In China wills are rarely written. Acknowledging death by writing about it is considered highly superstitious and is believed to bring death closer. Although most people have thought about what will happen to their estate when they die, these intentions are spoken rather than written down to avoid bad luck. Many people in China still follow strong patriarch rules where the male children look after their parents and are rewarded for their endeavours with their parents’ inheritance when they die.
It’s no great surprise then that Xin Li, the testator in Li v Choi  (QCA 131), didn’t have a will. He also didn’t have sons and didn’t have time.
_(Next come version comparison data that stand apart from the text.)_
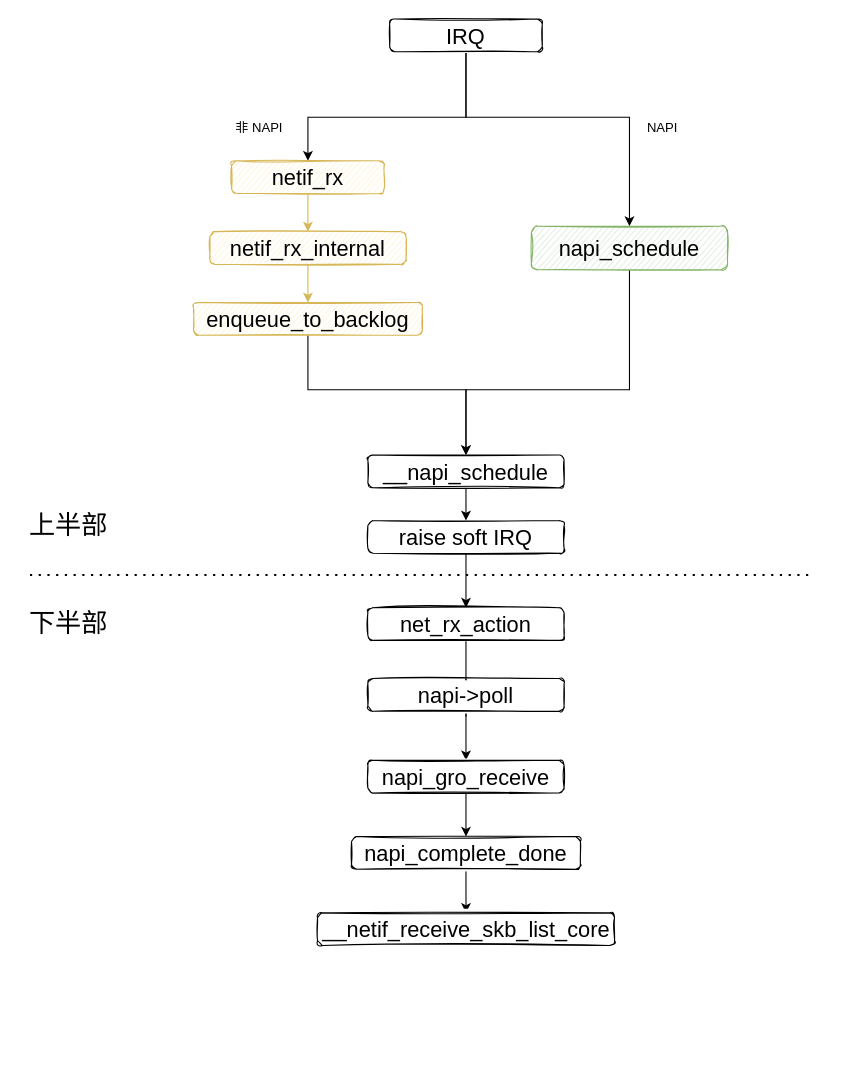
Above: page "napi" (4 of 4) of source/_data/sysnet.drawio in hsqStephenZhang/blogs-raw (draw.io), before the change. Source tidied: cells renumbered, new cells numbered last; positions are measured from the earlier drawing's top-left corner, leaving out a move shared by most shapes. Both pictures are drawn from the tidied source at 109%, with x=0, y=0 at pixel (19, 19).
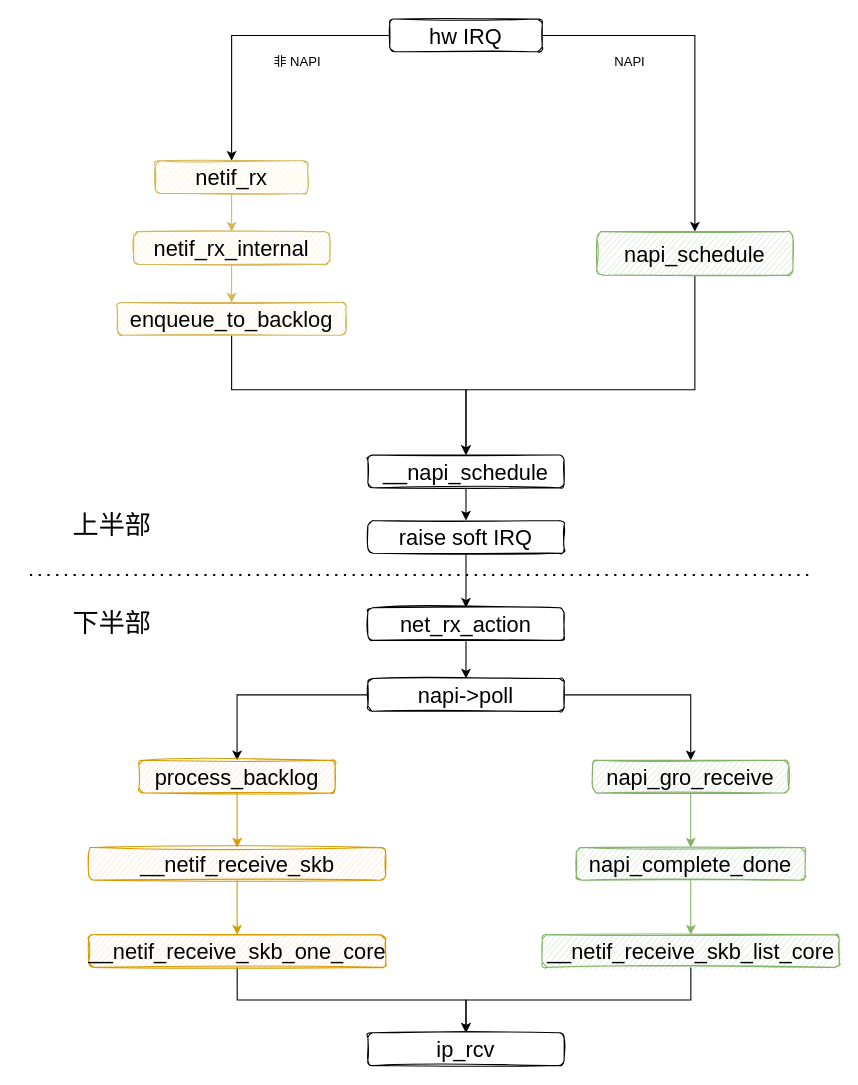
After the change.

Unchanged cells that the change refers to:
```xml
<mxCell id="10" value="__napi_schedule" style="whiteSpace=wrap;html=1;fontSize=20;sketch=1;rounded=1;" parent="1" vertex="1">
  <mxGeometry x="320" y="400" width="180" height="30" as="geometry" />
</mxCell>
<mxCell id="18" value="net_rx_action" style="whiteSpace=wrap;html=1;fontSize=20;sketch=1;rounded=1;" parent="1" vertex="1">
  <mxGeometry x="320" y="540" width="180" height="30" as="geometry" />
</mxCell>
<mxCell id="20" value="napi-&amp;gt;poll" style="whiteSpace=wrap;html=1;fontSize=20;sketch=1;rounded=1;" parent="1" vertex="1">
  <mxGeometry x="320" y="605" width="180" height="30" as="geometry" />
</mxCell>
```

The edit, as a diff of the source:
```diff
@@
     <mxCell id="2" style="edgeStyle=orthogonalEdgeStyle;rounded=0;jettySize=auto;html=1;" parent="1" edge="1" source="4" target="8">
       <mxGeometry relative="1" as="geometry">
         <Array as="points">
-          <mxPoint x="410" y="90" />
-          <mxPoint x="560" y="90" />
+          <mxPoint x="620" y="15" />
         </Array>
       </mxGeometry>
     </mxCell>
     <mxCell id="3" style="edgeStyle=orthogonalEdgeStyle;rounded=0;jettySize=auto;html=1;fontSize=24;" parent="1" edge="1" source="4" target="6">
       <mxGeometry relative="1" as="geometry">
         <Array as="points">
-          <mxPoint x="410" y="90" />
-          <mxPoint x="265" y="90" />
+          <mxPoint x="195" y="15" />
         </Array>
       </mxGeometry>
     </mxCell>
-    <mxCell id="4" value="IRQ" style="whiteSpace=wrap;html=1;fontSize=20;sketch=1;rounded=1;" parent="1" vertex="1">
+    <mxCell id="4" value="hw IRQ" style="whiteSpace=wrap;html=1;fontSize=20;sketch=1;rounded=1;" parent="1" vertex="1">
       <mxGeometry x="340" width="140" height="30" as="geometry" />
     </mxCell>
@@
     <mxCell id="6" value="netif_rx" style="whiteSpace=wrap;html=1;fontSize=20;sketch=1;rounded=1;fillColor=#fff2cc;strokeColor=#d6b656;" parent="1" vertex="1">
-      <mxGeometry x="195" y="130" width="140" height="30" as="geometry" />
+      <mxGeometry x="125" y="130" width="140" height="30" as="geometry" />
     </mxCell>
     <mxCell id="7" style="edgeStyle=orthogonalEdgeStyle;rounded=0;jettySize=auto;html=1;" parent="1" edge="1" source="8" target="10">
       <mxGeometry relative="1" as="geometry">
         <Array as="points">
-          <mxPoint x="560" y="340" />
+          <mxPoint x="620" y="340" />
           <mxPoint x="410" y="340" />
         </Array>
       </mxGeometry>
     </mxCell>
     <mxCell id="8" value="napi_schedule" style="whiteSpace=wrap;html=1;fontSize=20;sketch=1;rounded=1;fillColor=#d5e8d4;strokeColor=#82b366;" parent="1" vertex="1">
-      <mxGeometry x="470" y="190" width="180" height="40" as="geometry" />
+      <mxGeometry x="530" y="195" width="180" height="40" as="geometry" />
     </mxCell>
@@
     <mxCell id="14" value="netif_rx_internal" style="whiteSpace=wrap;html=1;fontSize=20;sketch=1;rounded=1;fillColor=#fff2cc;strokeColor=#d6b656;" parent="1" vertex="1">
-      <mxGeometry x="175" y="195" width="180" height="30" as="geometry" />
+      <mxGeometry x="105" y="195" width="180" height="30" as="geometry" />
     </mxCell>
     <mxCell id="15" style="edgeStyle=orthogonalEdgeStyle;rounded=0;jettySize=auto;html=1;entryX=0.5;entryY=0;entryDx=0;entryDy=0;fontSize=24;" parent="1" edge="1" source="16" target="10">
       <mxGeometry relative="1" as="geometry">
         <Array as="points">
-          <mxPoint x="265" y="340" />
+          <mxPoint x="195" y="340" />
           <mxPoint x="410" y="340" />
         </Array>
       </mxGeometry>
     </mxCell>
     <mxCell id="16" value="enqueue_to_backlog" style="whiteSpace=wrap;html=1;fontSize=20;sketch=1;rounded=1;fillColor=#fff2cc;strokeColor=#d6b656;" parent="1" vertex="1">
-      <mxGeometry x="160" y="260" width="210" height="30" as="geometry" />
+      <mxGeometry x="90" y="260" width="210" height="30" as="geometry" />
     </mxCell>
     <mxCell id="17" style="edgeStyle=orthogonalEdgeStyle;rounded=0;jettySize=auto;html=1;entryX=0.5;entryY=0;entryDx=0;entryDy=0;" parent="1" edge="1" source="18" target="20">
-      <mxGeometry relative="1" as="geometry">
-        <Array as="points">
-          <mxPoint x="410" y="640" />
-          <mxPoint x="410" y="640" />
-        </Array>
-      </mxGeometry>
+      <mxGeometry relative="1" as="geometry" />
     </mxCell>
@@
+    <mxCell id="31" style="edgeStyle=orthogonalEdgeStyle;rounded=0;jettySize=auto;html=1;entryX=0.5;entryY=0;entryDx=0;entryDy=0;" parent="1" edge="1" source="20" target="34">
+      <mxGeometry relative="1" as="geometry">
+        <Array as="points">
+          <mxPoint x="200" y="620" />
+        </Array>
+      </mxGeometry>
+    </mxCell>
@@
-    <mxCell id="21" style="edgeStyle=orthogonalEdgeStyle;rounded=0;jettySize=auto;html=1;fontSize=24;" parent="1" edge="1" source="22" target="29">
+    <mxCell id="21" style="edgeStyle=orthogonalEdgeStyle;rounded=0;jettySize=auto;html=1;fontSize=24;fillColor=#d5e8d4;strokeColor=#82b366;" parent="1" edge="1" source="22" target="29">
       <mxGeometry relative="1" as="geometry" />
     </mxCell>
-    <mxCell id="22" value="napi_gro_receive" style="whiteSpace=wrap;html=1;fontSize=20;sketch=1;rounded=1;" parent="1" vertex="1">
-      <mxGeometry x="320" y="680" width="180" height="30" as="geometry" />
+    <mxCell id="22" value="napi_gro_receive" style="whiteSpace=wrap;html=1;fontSize=20;sketch=1;rounded=1;fillColor=#d5e8d4;strokeColor=#82b366;" parent="1" vertex="1">
+      <mxGeometry x="526.2" y="680" width="180" height="30" as="geometry" />
     </mxCell>
     <mxCell id="23" value="非 NAPI" style="text;html=1;align=center;verticalAlign=middle;" parent="1" vertex="1">
-      <mxGeometry x="190" y="90" width="60" height="20" as="geometry" />
+      <mxGeometry x="225" y="30" width="60" height="20" as="geometry" />
     </mxCell>
     <mxCell id="24" value="NAPI" style="text;html=1;align=center;verticalAlign=middle;strokeColor=none;fillColor=none;" parent="1" vertex="1">
-      <mxGeometry x="570" y="90" width="40" height="20" as="geometry" />
+      <mxGeometry x="540" y="30" width="40" height="20" as="geometry" />
     </mxCell>
@@
     <mxCell id="26" value="上半部" style="text;html=1;align=center;verticalAlign=middle;strokeColor=none;fillColor=none;fontSize=24;" parent="1" vertex="1">
-      <mxGeometry y="450" width="90" height="30" as="geometry" />
+      <mxGeometry x="40" y="450" width="90" height="30" as="geometry" />
     </mxCell>
     <mxCell id="27" value="下半部" style="text;html=1;align=center;verticalAlign=middle;strokeColor=none;fillColor=none;fontSize=24;" parent="1" vertex="1">
-      <mxGeometry y="540" width="90" height="30" as="geometry" />
+      <mxGeometry x="40" y="540" width="90" height="30" as="geometry" />
     </mxCell>
-    <mxCell id="28" style="edgeStyle=orthogonalEdgeStyle;rounded=0;jettySize=auto;html=1;entryX=0.5;entryY=0;entryDx=0;entryDy=0;fontSize=24;" parent="1" edge="1" source="29" target="30">
+    <mxCell id="28" style="edgeStyle=orthogonalEdgeStyle;rounded=0;jettySize=auto;html=1;entryX=0.5;entryY=0;entryDx=0;entryDy=0;fontSize=24;fillColor=#d5e8d4;strokeColor=#82b366;" parent="1" edge="1" source="29" target="30">
       <mxGeometry relative="1" as="geometry" />
     </mxCell>
-    <mxCell id="29" value="napi_complete_done" style="whiteSpace=wrap;html=1;fontSize=20;sketch=1;rounded=1;" parent="1" vertex="1">
-      <mxGeometry x="305" y="750" width="210" height="30" as="geometry" />
+    <mxCell id="29" value="napi_complete_done" style="whiteSpace=wrap;html=1;fontSize=20;sketch=1;rounded=1;fillColor=#d5e8d4;strokeColor=#82b366;" parent="1" vertex="1">
+      <mxGeometry x="511.2" y="760" width="210" height="30" as="geometry" />
     </mxCell>
+    <mxCell id="32" style="edgeStyle=orthogonalEdgeStyle;rounded=0;jettySize=auto;html=1;" parent="1" edge="1" source="30" target="39">
+      <mxGeometry relative="1" as="geometry" />
+    </mxCell>
-    <mxCell id="30" value="__netif_receive_skb_list_core" style="whiteSpace=wrap;html=1;fontSize=20;sketch=1;rounded=1;" parent="1" vertex="1">
-      <mxGeometry x="273.8" y="820" width="272.5" height="30" as="geometry" />
+    <mxCell id="30" value="__netif_receive_skb_list_core" style="whiteSpace=wrap;html=1;fontSize=20;sketch=1;rounded=1;fillColor=#d5e8d4;strokeColor=#82b366;" parent="1" vertex="1">
+      <mxGeometry x="480" y="840" width="272.5" height="30" as="geometry" />
     </mxCell>
+    <mxCell id="33" style="edgeStyle=orthogonalEdgeStyle;rounded=0;jettySize=auto;html=1;fillColor=#ffe6cc;strokeColor=#d79b00;" parent="1" edge="1" source="34" target="36">
+      <mxGeometry relative="1" as="geometry" />
+    </mxCell>
+    <mxCell id="34" value="process_backlog" style="whiteSpace=wrap;html=1;fontSize=20;sketch=1;rounded=1;fillColor=#ffe6cc;strokeColor=#d79b00;" parent="1" vertex="1">
+      <mxGeometry x="110" y="680" width="180" height="30" as="geometry" />
+    </mxCell>
+    <mxCell id="35" style="edgeStyle=orthogonalEdgeStyle;rounded=0;jettySize=auto;html=1;fillColor=#ffe6cc;strokeColor=#d79b00;" parent="1" edge="1" source="36" target="38">
+      <mxGeometry relative="1" as="geometry" />
+    </mxCell>
+    <mxCell id="36" value="__netif_receive_skb" style="whiteSpace=wrap;html=1;fontSize=20;sketch=1;rounded=1;fillColor=#ffe6cc;strokeColor=#d79b00;" parent="1" vertex="1">
+      <mxGeometry x="63.8" y="760" width="272.5" height="30" as="geometry" />
+    </mxCell>
+    <mxCell id="37" style="edgeStyle=orthogonalEdgeStyle;rounded=0;jettySize=auto;html=1;" parent="1" edge="1" source="38" target="39">
+      <mxGeometry relative="1" as="geometry" />
+    </mxCell>
+    <mxCell id="38" value="__netif_receive_skb_one_core" style="whiteSpace=wrap;html=1;fontSize=20;sketch=1;rounded=1;fillColor=#ffe6cc;strokeColor=#d79b00;" parent="1" vertex="1">
+      <mxGeometry x="63.8" y="840" width="272.5" height="30" as="geometry" />
+    </mxCell>
+    <mxCell id="39" value="ip_rcv" style="whiteSpace=wrap;html=1;fontSize=20;sketch=1;rounded=1;" parent="1" vertex="1">
+      <mxGeometry x="320" y="930" width="180" height="30" as="geometry" />
+    </mxCell>
```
In 2017, he was in the last stages of terminal lung cancer at a hospital in Queensland where the nurses spoke a language he didn’t understand and where he was reliant on his nephew and a business partner, Ms Choi, who both spoke Mandarin and English for support.
Xin Li needed to have his substantial business affairs in Queensland in order and asked his support network to arrange a solicitor.
Ms Choi secured the services of a familiar face, a solicitor who had previously acted for Xin Li in business transactions but who wasn’t an estate lawyer or a Mandarin speaker. The solicitor asked Ms Choi to obtain urgent instructions from Xin Li in relation to the names of the beneficiaries and the proportion of shares they were going to receive. A video clip was sent to Ms Choi where Xin Li named four beneficiaries, his two sisters and his two daughters. When Ms Choi asked whether the estate would be shared equally, the reply came that he hoped everyone would agree.
Better to have these intentions spoken rather than written, incurring bad luck.
The will was drafted in English with all beneficiaries receiving equal shares. The solicitor didn’t speak Mandarin, the testator didn’t speak English and therefore Ms Choi would act as translator. Upon arrival Xin Li asked to see the will and immediately signed it before any advice from his attorney about the contents was given to him. He also wrote on a separate piece of paper in Chinese characters that he was undecided about the proportions to give to his beneficiaries. Ms Choi then explained that under the terms of the will the estate would be equally distributed and if Xin Li was undecided then the will would have to be amended.
The solicitor was asked to change the will to say that the division of the estate was ‘yet to be decided’ and she replied to the translator that in the absence of specific instructions about the division of the assets, the estate would be distributed equally between the beneficiaries and this was relayed to Xin Li by Ms Choi.
The response from Ms Choi was that Xin Li wanted to cross out the word equally on the will. It was crossed out on both the signed will and the copy, initialled by Xin Li and then signed by the witnesses who were thanked by Xin Li with a formal hand gesture.
Have you seen the flaw in the plan yet? Even with the word ‘equally’ missed out there’s still no specific instruction about the division of estate and it will then still be divided in equal shares. Nevertheless, the wills were left with Xin Li with instructions from Ms Choi that when he decided on the shares to give that he should amend the will and get hospital staff to initial the changes.
No further amendments were made and Xin Li died shortly after. The will was judged intestate on the basis that Xin Li did not understand and approve of the will and although this decision was appealed it was upheld by the court of appeal with the costs of the case being taken out of the estate. Xin Li’s reluctance to commit his plans to paper had brought his beneficiaries the bad luck he was trying so hard to avoid.
What can be learnt from Choi v Li?
An ideal testator who has clear instructions about who will benefit under their will and the proportion of shares each beneficiary will receive are very rarely found. Decisions in relation to wills are usually made in times of emotional turmoil and during these times it’s important that the testator understands the potential consequences of their decisions and that this is supplemented by notes of any meetings.
It’s equally important that an independent translator is employed who isn’t known to the testator. One who can be relied on to explain the traditions of the testator’s culture and can pass on instructions as an intermediary, without the solicitor feeling like the stranger at the party.
Finally if amendments are needed then they should be amended urgently. If the solicitor had stayed until she was satisfied that Xin Li understood the repercussions of his handwritten amendments and additions then Xin Li may have been persuaded that good luck comes to those who are prepared.